En route Panjim – to meet Anuradha ma’am and possibly explore few churches in old Goa. Why not?
As we reached Panjim or Panaji, we again rented two scooters just to make the exploration easy.
It was around 3 pm already after we met and greeted Anuradha Goyal ma’am. And at around 9 pm our train is scheduled to leave for Jhansi from Vasco station at Goa. Meaning? We’ve to do everything fast.
Without wasting time, we straightaway set the destination to St. Basilica – an old church and world heritage site in Old Goa. I was driving alone behind Abhishek’s scooter and Shraddha was the navigation system.
Left, right, then left, then right – we did a whole lot of twisting on the roads of Panaji. There came a moment which baffled me completely.
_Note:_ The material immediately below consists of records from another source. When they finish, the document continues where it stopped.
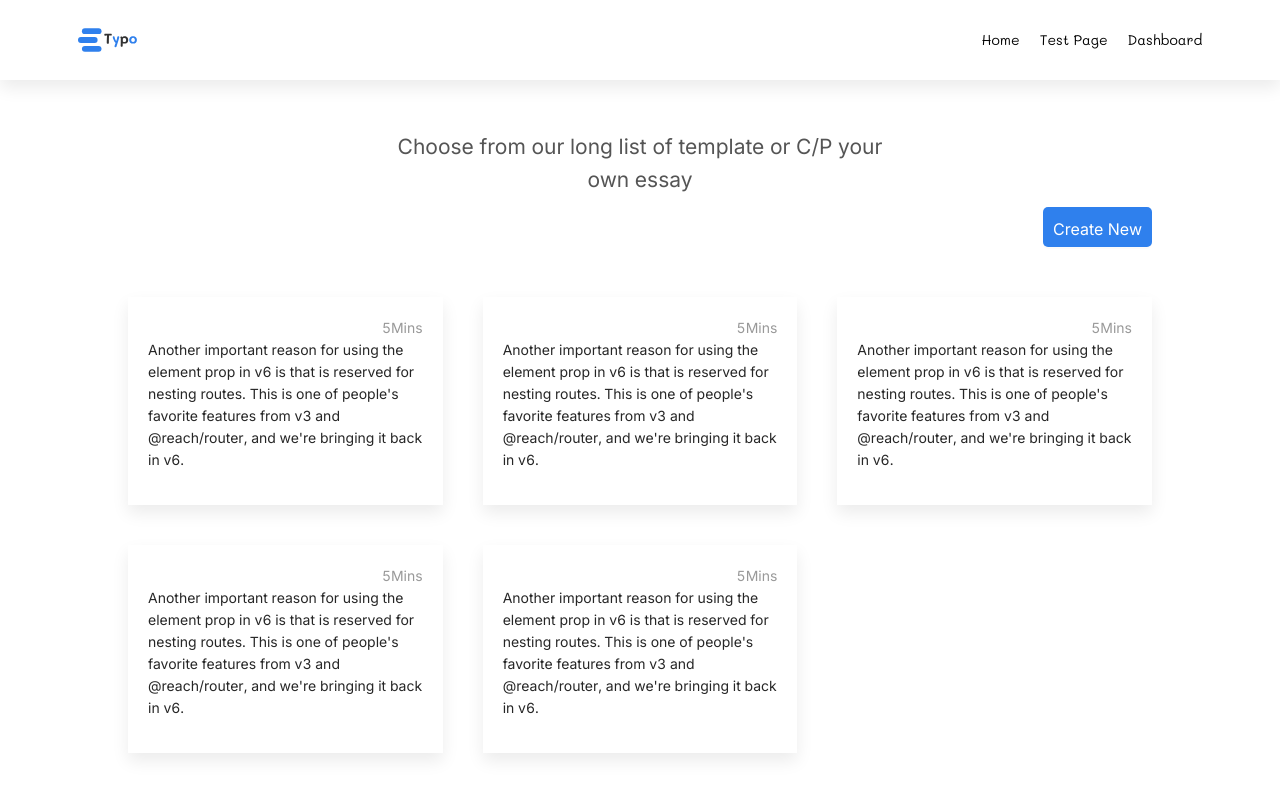
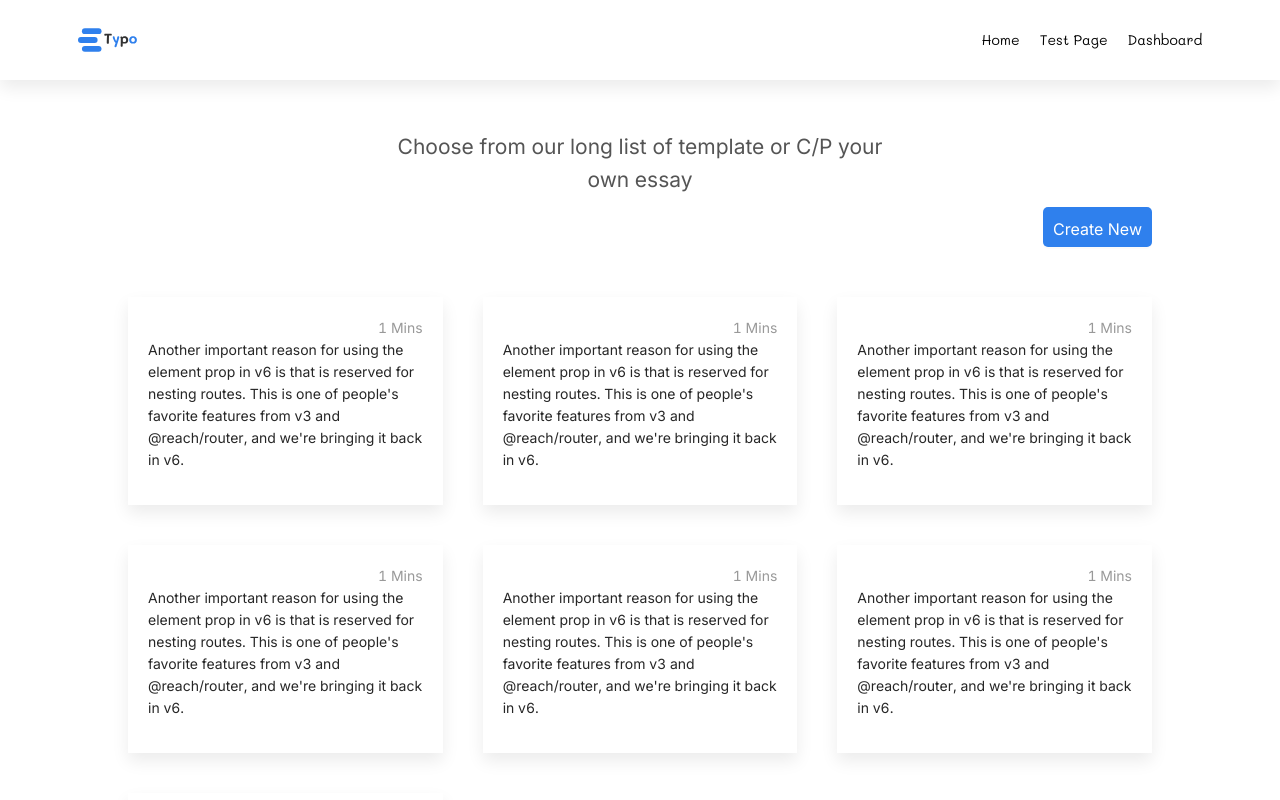
Before and after one commit to Emmaccen/typo, a React (Create React App) app: page /test in a window 1280 px wide. Shown: the top 800 px of the page. Built offline with nearby package versions, Linux system fonts and the light colour scheme.

Commit message:
Template picker

```diff
--- a/src/components/shared-components/TypingTextContainer.js
+++ b/src/components/shared-components/TypingTextContainer.js
@@ -1,10 +1,11 @@
 import React from "react";
 
-const TypingTextContainer = ({ text, time }) => {
+const TypingTextContainer = ({ text, time, wordCount }) => {
   return (
     <div className="typingTextContainer">
       <div className="cardBackground">
-        <div className="flexEnd">
+        <div className="flex-space-btw">
+          <span className="lightFont">{wordCount} Words</span>
           <span className="lightFont">{time} mins on average</span>
         </div>
         <p>{text}</p>
--- a/src/pages/TestPage.js
+++ b/src/pages/TestPage.js
@@ -2,21 +2,9 @@ import { Button, Divider, Form, Input, Modal, Select, Tooltip } from "antd";
 import React, { useState } from "react";
 import { useNavigate } from "react-router-dom";
 import { dataHandler } from "../utils/shared-function/dataHandler";
+import { calculator } from "../utils/shared-function/testCalculator";
+import { templates } from "../utils/preStoredTestData";
 const { TextArea } = Input;
-const TestTemplateCard = () => {
-  return (
-    <div className="cardBackground">
-      <div className="flexEnd">
-        <span className="lightFont">5Mins</span>
-      </div>
-      <p>
-        Another important reason for using the element prop in v6 is that is
-        reserved for nesting routes. This is one of people's favorite features
-        from v3 and @reach/router, and we're bringing it back in v6.
-      </p>
-    </div>
-  );
-};
 
 const TestPage = () => {
   const [isModalVisible, setIsModalVisible] = useState(false);
@@ -38,13 +26,33 @@ const TestPage = () => {
     setIsModalVisible(false);
   };
 
-  const handleSubmit = () => {
+  const handleSubmit = (userInfo) => {
     dataHandler.setStateInLocalStorage("userInfo", userInfo);
     navigate("/test/start", {
       state: {
         newChallenge: true,
       },
     });
+  };
+
+  const TestTemplateCard = ({ text }) => {
+    let time = calculator.calculateAverageTimeRequiredToType(text);
+    return (
+      <div
+        onClick={() =>
+          handleSubmit({
+            textContent: text,
+            userTimer: time * 60,
+          })
+        }
+        className="cardBackground pointer"
+      >
+        <div className="flexEnd">
+          <span className="lightFont">{`${time}`} Mins</span>
+        </div>
+        <p>{text}</p>
+      </div>
+    );
   };
   return (
     <div className="container2 padChildren">
@@ -57,7 +65,7 @@ const TestPage = () => {
       >
         <div className="lucius">
           <Form
-            onFinish={(vals) => handleSubmit()}
+            onFinish={(vals) => handleSubmit(userInfo)}
             name="basic"
             size="large"
             onFinishFailed={() => null}
@@ -176,13 +184,7 @@ const TestPage = () => {
         </Button>
         {/* </Link> */}
       </div>
-      <div className="grid3 margin-t-b">
-        <TestTemplateCard />
-        <TestTemplateCard />
-        <TestTemplateCard />
-        <TestTemplateCard />
-        <TestTemplateCard />
-      </div>
+      <div className="grid3 margin-t-b">{templates.map(TestTemplateCard)}</div>
     </div>
   );
 };
--- a/src/pages/TestStartPage.js
+++ b/src/pages/TestStartPage.js
@@ -23,19 +23,15 @@ const TestStartPage = () => {
   const [endTest, setEndTest] = useState(false);
   const [userInput, setUserInput] = useState("");
   const [userInfo, setUserInfo] = useState({
-    totalTestWords: `${calculator.checkTotalWords(content)}`,
-    averageTimeRequired: `${calculator.calculateAverageTimeRequiredToType(
-      content
-    )}`,
-    textContent: content,
-    totalTimeSet: 10_000,
-    timeLeft: "",
+    totalTestWords: 0,
+    averageTimeRequired: 0,
+    textContent: "",
   });
   const [result, setResult] = useState({
     correctWords: 0,
     wrongWords: 0,
-    totalTypedWords: "",
-    completionStatus: "",
+    totalTypedWords: 0,
+    completionStatus: 0,
     accuracy: 0,
   });
 
@@ -48,10 +44,23 @@ const TestStartPage = () => {
   useEffect(() => {
     // window.speechSynthesis.speak(new SpeechSynthesisUtterance(content));
     let data = dataHandler.getStateFromLocalStorage("userInfo");
-    setUserTimer({
-      initialTime: data.userTimer,
-      timeLeft: data.userTimer,
-    });
+    if (data) {
+      const { userTimer, textContent } = data;
+      setUserTimer({
+        initialTime: userTimer,
+        timeLeft: userTimer,
+      });
+      setUserInfo({
+        totalTestWords: `${calculator.checkTotalWords(textContent)}`,
+        averageTimeRequired: `${calculator.calculateAverageTimeRequiredToType(
+          textContent
+        )}`,
+        textContent,
+      });
+    } else {
+      // no test/challenge has been initiated
+      navigate("/test", { replace: true });
+    }
   }, []);
 
   useEffect(() => {
@@ -90,8 +99,9 @@ const TestStartPage = () => {
       <div className="grid textInputArea">
         <div className="actionArea">
           <TypingTextContainer
-            text={content}
+            text={userInfo.textContent}
             time={userInfo.averageTimeRequired}
+            wordCount={userInfo.totalTestWords}
           />
           <TextArea
             onChange={(e) => setUserInput(e.target.value.toLowerCase())}
--- /dev/null
+++ b/src/utils/preStoredTestData.js
@@ -0,0 +1,23 @@
+export const templates = [
+  {
+    text: `Another important reason for using the element prop in v6 is that is reserved for nesting routes. This is one of people's favorite features from v3 and @reach/router, and we're bringing it back in v6.`,
+  },
+  {
+    text: `Another important reason for using the element prop in v6 is that is reserved for nesting routes. This is one of people's favorite features from v3 and @reach/router, and we're bringing it back in v6.`,
+  },
+  {
+    text: `Another important reason for using the element prop in v6 is that is reserved for nesting routes. This is one of people's favorite features from v3 and @reach/router, and we're bringing it back in v6.`,
+  },
+  {
+    text: `Another important reason for using the element prop in v6 is that is reserved for nesting routes. This is one of people's favorite features from v3 and @reach/router, and we're bringing it back in v6.`,
+  },
+  {
+    text: `Another important reason for using the element prop in v6 is that is reserved for nesting routes. This is one of people's favorite features from v3 and @reach/router, and we're bringing it back in v6.`,
+  },
+  {
+    text: `Another important reason for using the element prop in v6 is that is reserved for nesting routes. This is one of people's favorite features from v3 and @reach/router, and we're bringing it back in v6.`,
+  },
+  {
+    text: `Another important reason for using the element prop in v6 is that is reserved for nesting routes. This is one of people's favorite features from v3 and @reach/router, and we're bringing it back in v6.`,
+  },
+];
--- a/src/utils/shared-function/testCalculator.js
+++ b/src/utils/shared-function/testCalculator.js
@@ -26,13 +26,15 @@ const calculateAverageTimeRequiredToType = (content, userTimer = false) => {
 
 const recalculateUserResults = (userInfo, userInput) => {
   let values = calculateCorrectAndWrongWords(userInput, userInfo.textContent);
+  console.log(values);
   values["accuracy"] = (
     (values.correctWords / userInfo.totalTestWords) *
     100
   ).toFixed(0);
-  values["totalTypedWords"] = userInput.trim().split(" ").length;
+  values["totalTypedWords"] =
+    userInput.trim() === "" ? 0 : userInput.trim().split(" ").length;
   values["completionStatus"] = (
-    (values.totalTypedWords / userInfo.totalTestWords) *
+    (values["totalTypedWords"] / userInfo.totalTestWords) *
     100
   ).toFixed(0);
   return values;
```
Never ever in my life, I’d seen such a natural beauty. What, you ask? A straight thin one-way road, with plantation of tall coconut trees on either side at the periphery and both sides, were covered by the river and lush greenery. And no it wasn’t a bridge or a flyover – it was a proper road, on the ground and you could see the reflections from the sky very clearly.
I wanted to stop and photograph it for a lifetime. But then again, we were in haste and I did not want to be left behind.
St. Basilica and the ASI building
St. Basilica is an old and massive church in Goa coming from the time when Portugals ruled over Goa. It has a very controversial history – quite a disturbing one. You can read more about it here.
The huge structure of the church gives a treat to the eyes. One could even see the same size building of ASI right in front of it, on another side of the road. Both extremely photogenic.
We were lucky to attend a marriage going inside the church for the first time in our lives. The church walls were full of the sayings of Mother Teressa.
The church also comes under the umbrella of world heritage sites.
Leaving Goa: From Vasco to Jhansi
A great deal of time has been spent. And now it was around 7 pm, high time to reach the station otherwise we’d miss the train. The station sits approximately 40 km from Panaji and so we wanted no risks.
Anyway, this was our short trip to Goa – in fact, North Goa. South Goa – we’ll be coming for you, and your readers don’t forget to catch us along. Pinky promise? Subscribe now.
Do tell me what was the funniest/horrific thing that happened to you on your Goa trip?
As I told you mine was that incident with the traffic police. I think I’m not brave. Lol.
You say now?